[Start of Attachment]

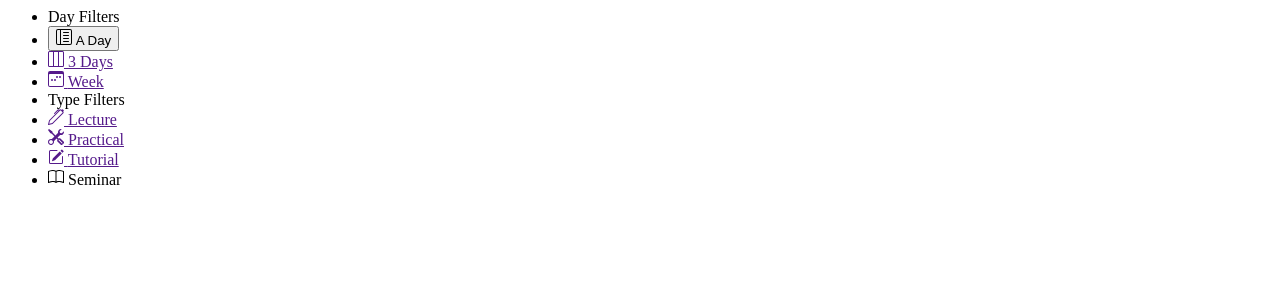
Repository: jackkweyunga/jek-mobile-timetable-v1
Page: src/components/html/sidenav.html
The author's editor kept a copy of each file at every save. The page is drawn from the files as they stood at one save, then again after a run of saves.
The browser window is 1280 px wide. The pictures show the whole page.

Above is the page before, as saved 2021-10-26 17:18:20.

After the next 4 saves:
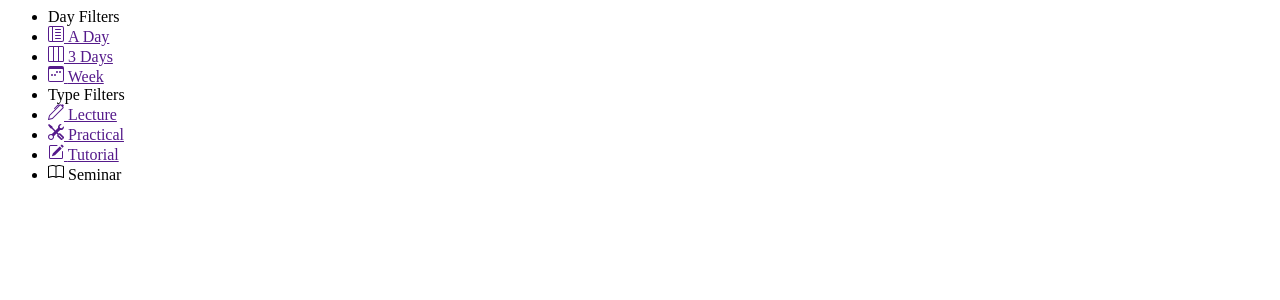
The 4 saves are shown as one change because they came seconds apart.
The last was saved 32 s later.
--- a/src/components/html/sidenav.html
+++ b/src/components/html/sidenav.html
@@ -1,11 +1,11 @@
 <!-- ======= Sidebar ======= -->
 
-<ul class="sidebar-nav" id="sidebar-nav">
+<ul class="sidebar-nav list" id="sidebar-nav">
 
   <li class="nav-heading">Day Filters</li>
 
-  <li class="list-group-item" id="icon_day">
-    <button class="nav-link collapsed" id="icon_day">
+  <li class="nav-item" id="icon_day">
+    <a class="nav-link collapsed" href="">
       <i>
         <svg xmlns="http://www.w3.org/2000/svg" width="16" height="16" fill="currentColor"
           class="bi bi-layout-text-sidebar-reverse" viewBox="0 0 16 16">
@@ -16,7 +16,7 @@
         </svg>
       </i>
       <span>A Day</span>
-    </button>
+    </a>
   </li><!-- End Profile Page Nav -->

[End of Attachment]

## Activity
Find the word "class" in the entries. Copy each line that holds it.

## Answer to the exercise
-<ul class="sidebar-nav" id="sidebar-nav">
+<ul class="sidebar-nav list" id="sidebar-nav">
   <li class="nav-heading">Day Filters</li>
-  <li class="list-group-item" id="icon_day">
-    <button class="nav-link collapsed" id="icon_day">
+  <li class="nav-item" id="icon_day">
+    <a class="nav-link collapsed" href="">
           class="bi bi-layout-text-sidebar-reverse" viewBox="0 0 16 16">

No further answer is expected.